Tag Archives: Stephen King

We all float down here, Georgie

With their exaggerated features and over-the-top antics, clowns can inadvertently scare children and more than a few adults, rather than entertain them. Couple this with the notion that, prone to depression, alcoholism and criminal misconduct, real-life clowns can sometimes be an unsavory lot. If that doesn’t give you just a touch of Coulrophobia already then leave it to Stephen King to hammer that fear into the rest of us when he wrote It in 1986. Tim Curry first frightened television viewers in 1990 when he gave Pennywise the Clown a savage, sneering malevolence and a Bronx accent in ABC’s two-part miniseries. In 2017 a new generation of moviegoers were scared out of their wits when Bill Skarsgård portrayed a redesigned Pennywise with a childlike curiosity and a seething maliciousness. Now, just in time for It: Chapter 2, City Son recreates Pennywise’s likeness in LEGO.

IT(2019)- Pennywise the Dancing Clown

His signature red balloon and string seems to be the only non-LEGO elements here, but red puff balls adorn his Shakespearean outfit while what we commonly call “cheese slopes” comprise his Elizabethan ruffle collar. The whole getup sort of implies he’s been doing this evil clown gig far longer than any of us has been alive.
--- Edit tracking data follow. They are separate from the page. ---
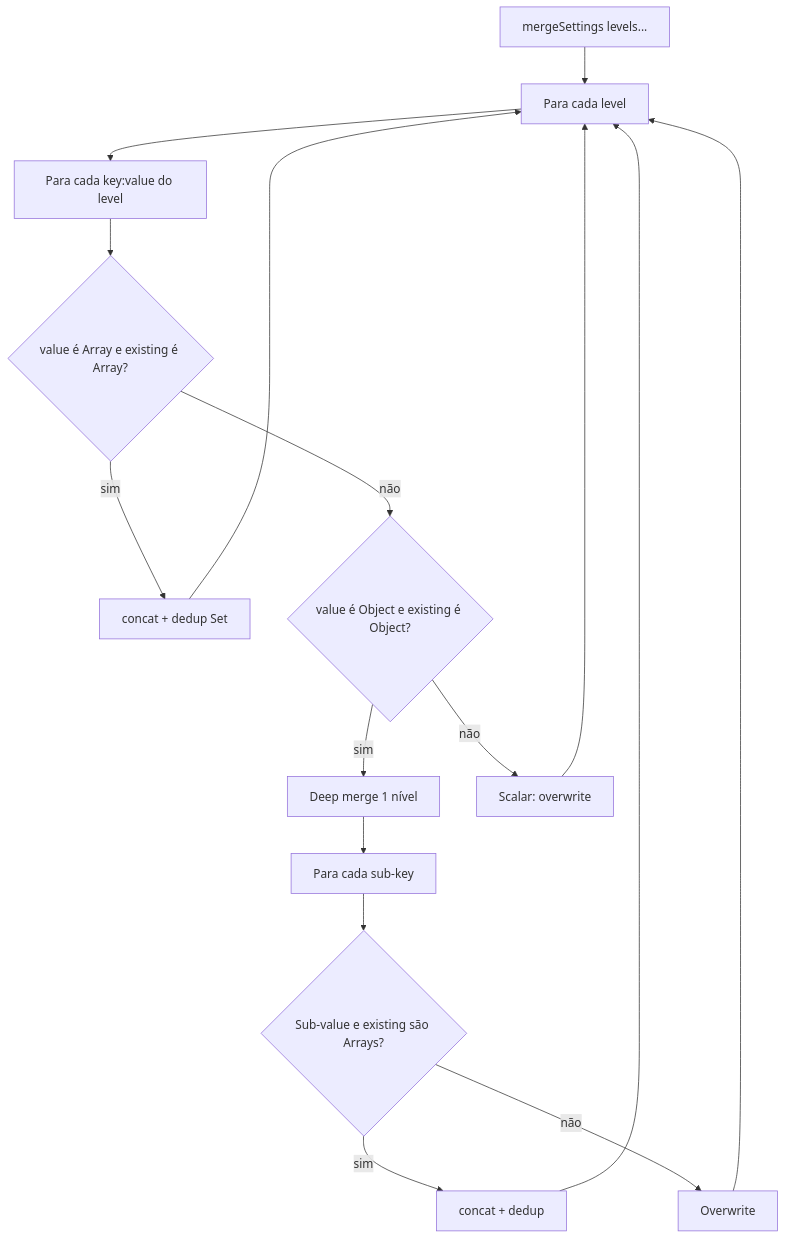
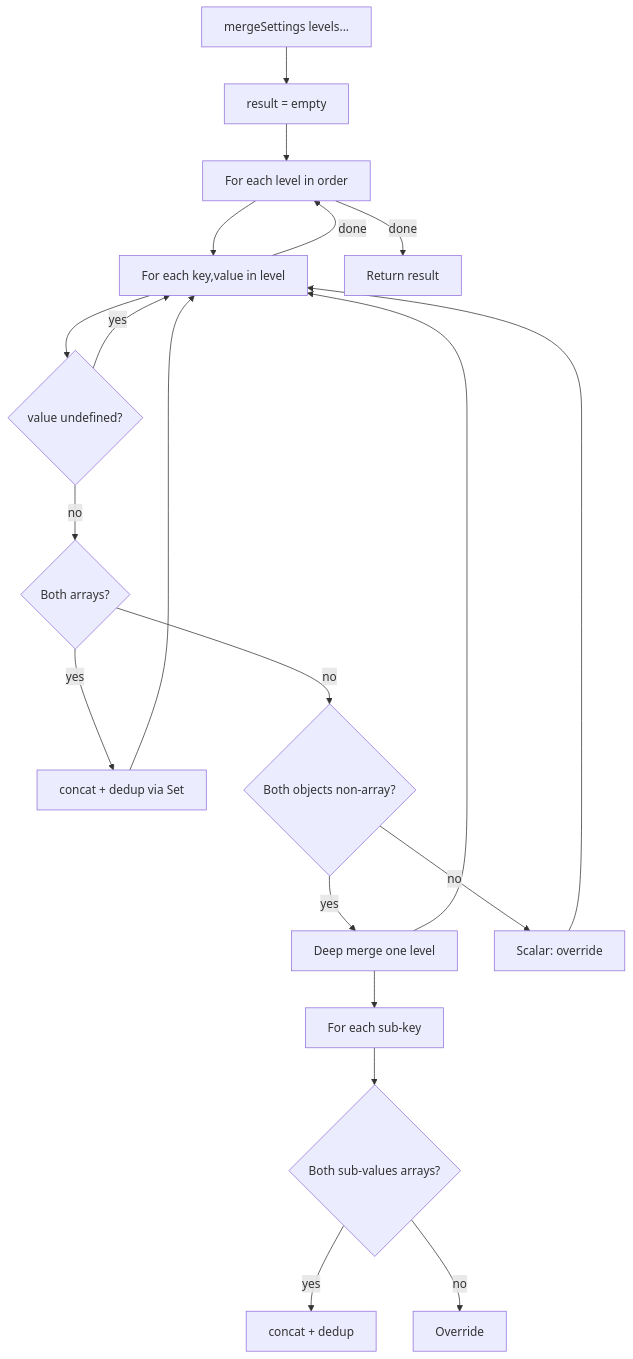
The second of 3 diagrams in _reversa_sdd/flowcharts/settings.md (Hermenics/deepseek-code), drawn with Mermaid before and after one commit. The commit also changed other lines of this file and 75 other files, not shown here.

First line of the commit message:
docs(sdd): translate ADRs and architecture docs to English, reorganize proxy module

````diff
--- a/_reversa_sdd/flowcharts/settings.md
+++ b/_reversa_sdd/flowcharts/settings.md
@@ -25,18 +31,27 @@
 ```mermaid
 flowchart TD
-    A[mergeSettings levels...] --> B[Para cada level]
-    B --> C[Para cada key:value do level]
-    C --> D{value é Array e existing é Array?}
-    D -->|sim| E[concat + dedup Set]
-    D -->|não| F{value é Object e existing é Object?}
-    F -->|sim| G[Deep merge 1 nível]
-    G --> G1[Para cada sub-key]
-    G1 --> G2{Sub-value e existing são Arrays?}
-    G2 -->|sim| G3[concat + dedup]
-    G2 -->|não| G4[Overwrite]
-    F -->|não| H[Scalar: overwrite]
-    E --> B
-    G3 --> B
-    G4 --> B
-    H --> B
+    A[mergeSettings levels...] --> B[result = empty]
+    B --> C[For each level in order]
+    C --> D[For each key,value in level]
+    
+    D --> E{value undefined?}
+    E -->|yes| D
+    E -->|no| F{Both arrays?}
+    
+    F -->|yes| G[concat + dedup via Set]
+    F -->|no| H{Both objects non-array?}
+    
+    H -->|yes| I[Deep merge one level]
+    H -->|no| J[Scalar: override]
+    
+    I --> K[For each sub-key]
+    K --> L{Both sub-values arrays?}
+    L -->|yes| M[concat + dedup]
+    L -->|no| N[Override]
+    
+    G --> D
+    I --> D
+    J --> D
+    D -->|done| C
+    C -->|done| O[Return result]
 ```
````
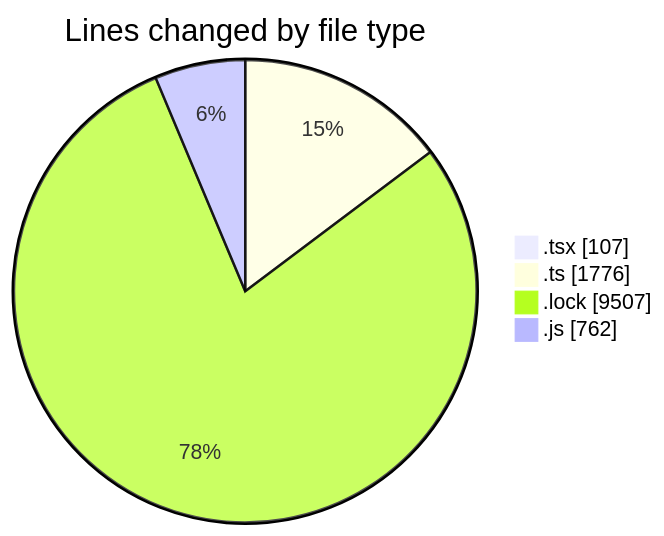
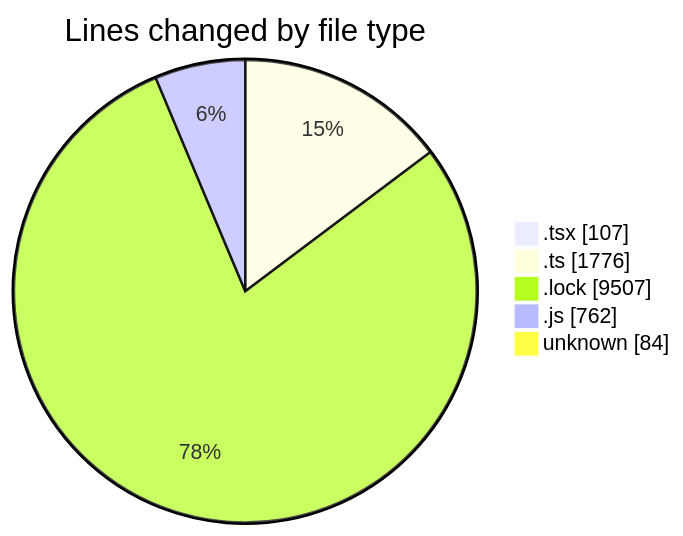
The first of 2 diagrams in 2026-02-18/cda/README.md (momahboobian/code-tracking), drawn with Mermaid before and after one commit. The commit also changed other lines of this file and 1 other file, not shown here.

````diff
--- a/2026-02-18/cda/README.md
+++ b/2026-02-18/cda/README.md
@@ -26,8 +27,9 @@
 ```mermaid
 pie showData
 title Lines changed by file type
 ".tsx" : 107
 ".ts" : 1776
 ".lock" : 9507
 ".js" : 762
+"unknown" : 84
 ```
````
A closer look at his mug shows that a hot dog makes up his sinister smile while several horns in red and white and a flower denote his make-up design.

IT(2019)- Pennywise the Dancing Clown

If you haven’t seen the movies or read the book, I don’t want to spoil much for you, but you can file this next bit under good general advice and not so much a spoiled plot point: if a clown tries to lure you into a sewer with him, it is probably best you don’t go. And now you know.

Maximum Overdrive

I have a confession to make, constant reader, I’m a huge fan of Stephen King; the booze years, the coke years and even the post-accident years (for the most part). One of my guilty pleasures from the coked-out 1980’s was the cinematic gem Maximum Overdrive, directed by the author himself and starring the incomparable Emilio Estevez. The plot is brilliant in it’s simplicity: a handful of strangers find themselves trapped together in a truck stop diner after semi-trailers and other large vehicles are suddenly brought to independent life by an unknown force and proceed to gruesomely kill every human in sight. As anyone who has ever had the great fortune of seeing the King-directed horror flick will tell you, the real star of the show is the Happy Toyz Co. White-Western Star 4800 truck which has the face of the Green Goblin from Spider-Man mounted on its grill. It is without a doubt one of the coolest semi’s of all time and now it is immortalized in LEGO by -derjoe-, who did a wonderful job on both the Goblin-grill and the letters.

Western Star 4800 from "Maximum Overdrive"

Who made who?

Fie, foh, and fum, / I smell the blood of a British man.

Justin Vaughn captures the opening lines of Stephen King’s The Dark Tower series with a pair of minifigs.

“The Man in Black fled across the desert, and the Gunslinger followed…”

(The post title is a pair of lines from Shakespeare’s King Lear, which inspired the closing line and title of Robert Browning’s poem “Childe Roland to the Dark Tower Came,” which in turn inspired Stephen King. Ah, allusion!)